◆ **EXERCISE**: Search the records below for "figure" and copy every line it turns up in.

◆ **RECORDS SUPPLIED**:
#####

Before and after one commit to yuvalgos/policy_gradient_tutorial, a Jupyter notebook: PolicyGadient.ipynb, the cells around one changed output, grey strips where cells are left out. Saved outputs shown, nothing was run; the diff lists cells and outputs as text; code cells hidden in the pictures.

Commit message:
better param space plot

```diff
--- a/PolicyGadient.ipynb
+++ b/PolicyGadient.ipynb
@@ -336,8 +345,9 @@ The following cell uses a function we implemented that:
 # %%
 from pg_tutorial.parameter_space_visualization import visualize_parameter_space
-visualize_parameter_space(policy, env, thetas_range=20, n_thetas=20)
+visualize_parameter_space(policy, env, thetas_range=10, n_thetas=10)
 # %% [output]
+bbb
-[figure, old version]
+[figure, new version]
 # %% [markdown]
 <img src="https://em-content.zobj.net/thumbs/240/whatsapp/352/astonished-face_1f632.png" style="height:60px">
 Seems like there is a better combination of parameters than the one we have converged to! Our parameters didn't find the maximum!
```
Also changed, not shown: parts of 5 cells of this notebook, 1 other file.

#####

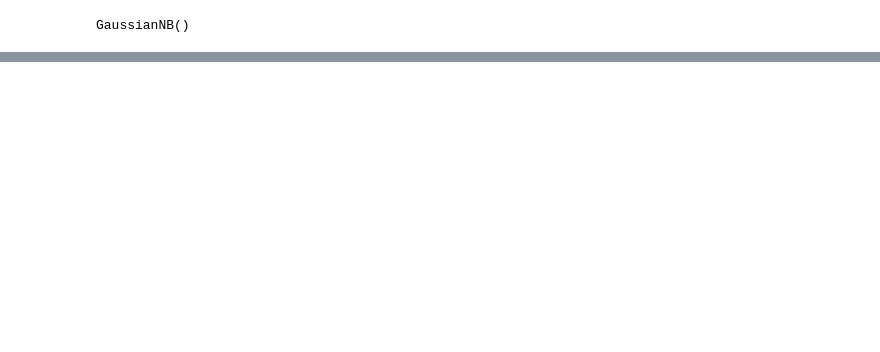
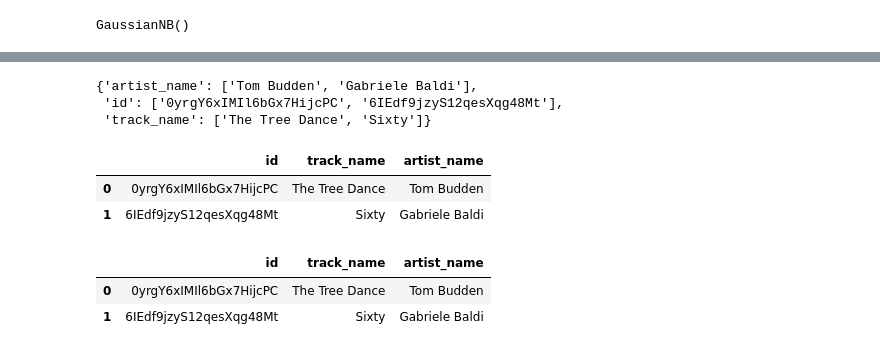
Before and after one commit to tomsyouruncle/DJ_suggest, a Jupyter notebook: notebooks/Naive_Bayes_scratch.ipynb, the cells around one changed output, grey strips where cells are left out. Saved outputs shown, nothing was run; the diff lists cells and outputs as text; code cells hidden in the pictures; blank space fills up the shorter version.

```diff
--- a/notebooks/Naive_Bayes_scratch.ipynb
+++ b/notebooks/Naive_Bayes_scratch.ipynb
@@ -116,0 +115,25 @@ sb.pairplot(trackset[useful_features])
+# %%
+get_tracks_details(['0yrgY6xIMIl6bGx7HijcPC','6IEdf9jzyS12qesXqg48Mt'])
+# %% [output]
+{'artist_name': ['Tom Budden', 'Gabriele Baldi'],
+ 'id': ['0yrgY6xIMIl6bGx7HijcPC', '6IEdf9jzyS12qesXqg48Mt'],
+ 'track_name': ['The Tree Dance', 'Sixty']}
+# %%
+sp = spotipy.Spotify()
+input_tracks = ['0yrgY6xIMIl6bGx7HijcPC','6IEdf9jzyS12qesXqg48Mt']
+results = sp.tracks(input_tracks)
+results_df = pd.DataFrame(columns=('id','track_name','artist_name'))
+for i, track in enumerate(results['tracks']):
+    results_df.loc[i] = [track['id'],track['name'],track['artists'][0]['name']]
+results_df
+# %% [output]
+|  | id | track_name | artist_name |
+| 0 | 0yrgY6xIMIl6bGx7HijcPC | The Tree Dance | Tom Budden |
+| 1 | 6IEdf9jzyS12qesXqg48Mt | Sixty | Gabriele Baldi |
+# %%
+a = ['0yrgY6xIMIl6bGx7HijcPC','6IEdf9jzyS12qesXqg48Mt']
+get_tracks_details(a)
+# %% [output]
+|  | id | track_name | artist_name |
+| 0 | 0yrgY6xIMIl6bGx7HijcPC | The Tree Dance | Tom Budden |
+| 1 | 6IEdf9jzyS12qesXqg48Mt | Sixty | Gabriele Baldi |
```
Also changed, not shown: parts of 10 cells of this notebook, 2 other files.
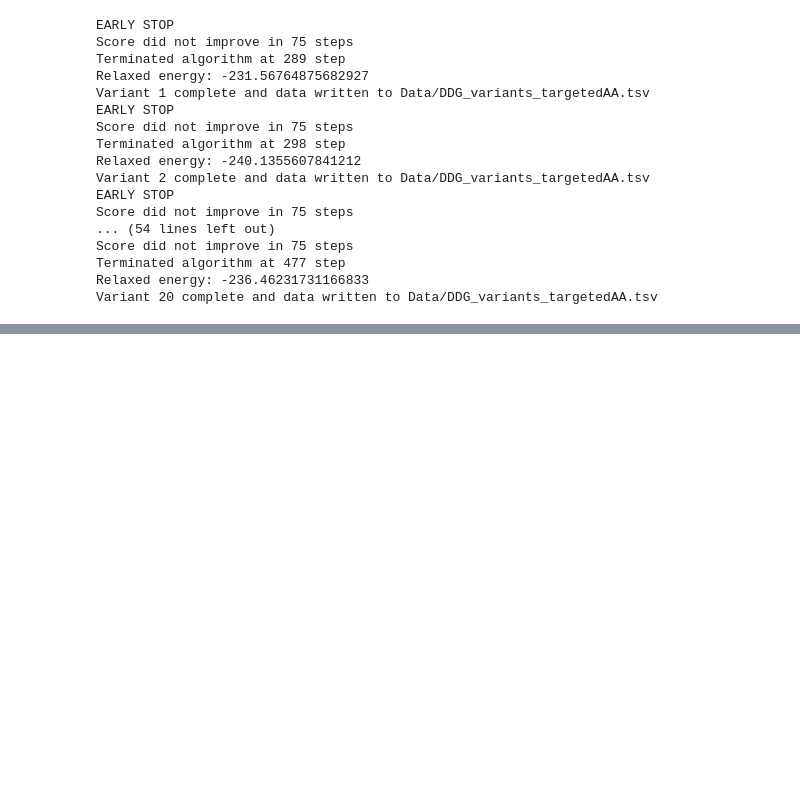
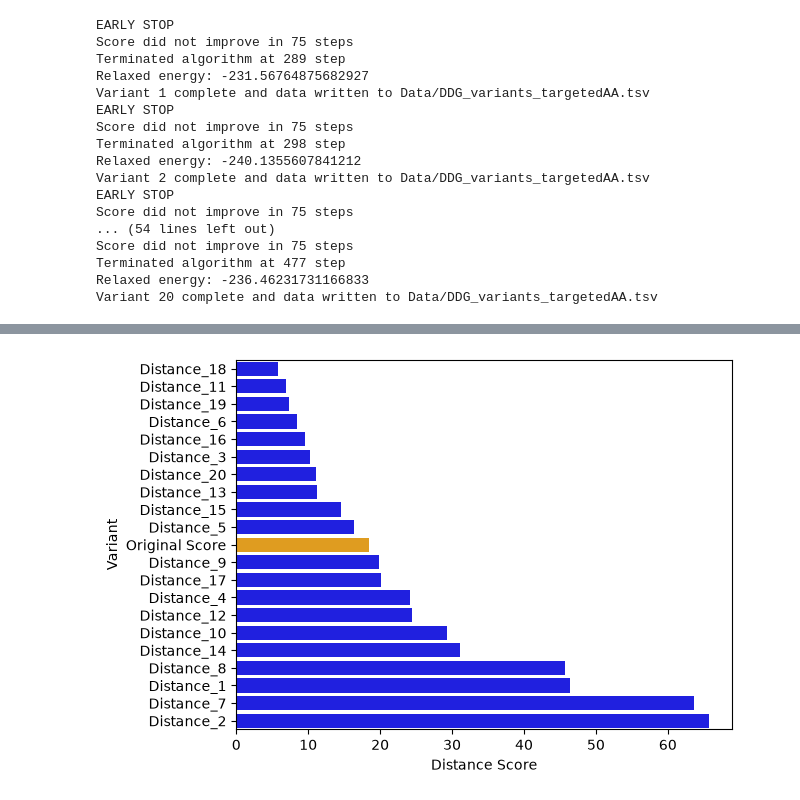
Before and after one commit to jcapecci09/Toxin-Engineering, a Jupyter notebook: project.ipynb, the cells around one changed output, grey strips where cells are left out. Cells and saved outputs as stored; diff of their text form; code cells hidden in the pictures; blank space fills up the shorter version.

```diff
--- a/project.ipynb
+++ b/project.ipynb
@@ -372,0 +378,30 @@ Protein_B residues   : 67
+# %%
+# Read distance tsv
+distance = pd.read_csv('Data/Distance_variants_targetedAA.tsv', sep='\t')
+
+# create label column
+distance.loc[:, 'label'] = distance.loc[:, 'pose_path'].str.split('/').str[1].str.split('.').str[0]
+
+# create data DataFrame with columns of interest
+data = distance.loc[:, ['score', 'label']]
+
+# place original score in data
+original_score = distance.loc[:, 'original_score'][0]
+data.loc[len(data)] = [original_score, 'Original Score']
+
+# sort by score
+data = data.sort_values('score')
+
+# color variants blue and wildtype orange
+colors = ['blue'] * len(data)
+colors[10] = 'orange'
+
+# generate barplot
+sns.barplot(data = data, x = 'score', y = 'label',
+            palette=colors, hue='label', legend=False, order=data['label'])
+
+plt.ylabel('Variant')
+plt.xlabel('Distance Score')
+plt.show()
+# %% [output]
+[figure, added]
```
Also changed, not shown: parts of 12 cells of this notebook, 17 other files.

#####

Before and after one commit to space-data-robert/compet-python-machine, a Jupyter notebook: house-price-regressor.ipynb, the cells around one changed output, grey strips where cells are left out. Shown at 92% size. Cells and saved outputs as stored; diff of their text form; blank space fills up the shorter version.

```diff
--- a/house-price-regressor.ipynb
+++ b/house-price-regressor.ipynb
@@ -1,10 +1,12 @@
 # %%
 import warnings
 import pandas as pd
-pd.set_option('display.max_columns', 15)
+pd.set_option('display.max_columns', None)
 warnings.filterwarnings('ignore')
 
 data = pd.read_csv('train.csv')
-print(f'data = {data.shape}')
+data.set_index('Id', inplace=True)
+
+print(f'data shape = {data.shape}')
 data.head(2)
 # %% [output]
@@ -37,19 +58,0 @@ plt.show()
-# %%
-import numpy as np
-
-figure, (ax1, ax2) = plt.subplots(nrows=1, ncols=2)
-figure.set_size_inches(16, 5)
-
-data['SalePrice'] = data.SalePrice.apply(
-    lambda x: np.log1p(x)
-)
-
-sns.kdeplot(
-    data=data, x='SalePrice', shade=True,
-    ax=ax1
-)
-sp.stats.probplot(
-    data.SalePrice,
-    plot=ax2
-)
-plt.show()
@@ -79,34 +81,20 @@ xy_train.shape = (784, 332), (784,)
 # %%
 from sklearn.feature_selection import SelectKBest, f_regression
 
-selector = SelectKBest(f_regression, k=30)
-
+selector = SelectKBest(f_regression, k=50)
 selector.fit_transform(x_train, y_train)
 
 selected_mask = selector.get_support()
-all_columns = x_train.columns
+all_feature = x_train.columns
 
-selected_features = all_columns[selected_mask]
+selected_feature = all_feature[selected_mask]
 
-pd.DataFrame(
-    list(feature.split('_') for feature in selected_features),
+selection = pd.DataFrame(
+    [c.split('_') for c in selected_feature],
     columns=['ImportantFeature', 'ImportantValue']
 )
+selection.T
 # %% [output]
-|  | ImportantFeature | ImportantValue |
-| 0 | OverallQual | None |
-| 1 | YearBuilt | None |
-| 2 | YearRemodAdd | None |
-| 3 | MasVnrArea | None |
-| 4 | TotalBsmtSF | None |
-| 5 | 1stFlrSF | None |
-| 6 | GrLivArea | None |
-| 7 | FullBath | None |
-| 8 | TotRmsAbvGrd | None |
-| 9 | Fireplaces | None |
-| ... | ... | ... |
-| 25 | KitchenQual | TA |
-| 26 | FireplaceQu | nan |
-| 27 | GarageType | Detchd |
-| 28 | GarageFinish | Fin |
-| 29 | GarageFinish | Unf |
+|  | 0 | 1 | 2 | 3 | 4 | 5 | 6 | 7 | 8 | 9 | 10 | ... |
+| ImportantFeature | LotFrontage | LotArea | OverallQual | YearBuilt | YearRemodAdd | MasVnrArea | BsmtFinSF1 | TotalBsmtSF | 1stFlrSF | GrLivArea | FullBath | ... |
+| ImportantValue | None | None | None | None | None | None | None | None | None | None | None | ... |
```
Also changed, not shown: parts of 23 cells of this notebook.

#####

◆ **FINISHED EXERCISE**:
-[figure, old version]
+[figure, new version]
+[figure, added]
-figure, (ax1, ax2) = plt.subplots(nrows=1, ncols=2)
-figure.set_size_inches(16, 5)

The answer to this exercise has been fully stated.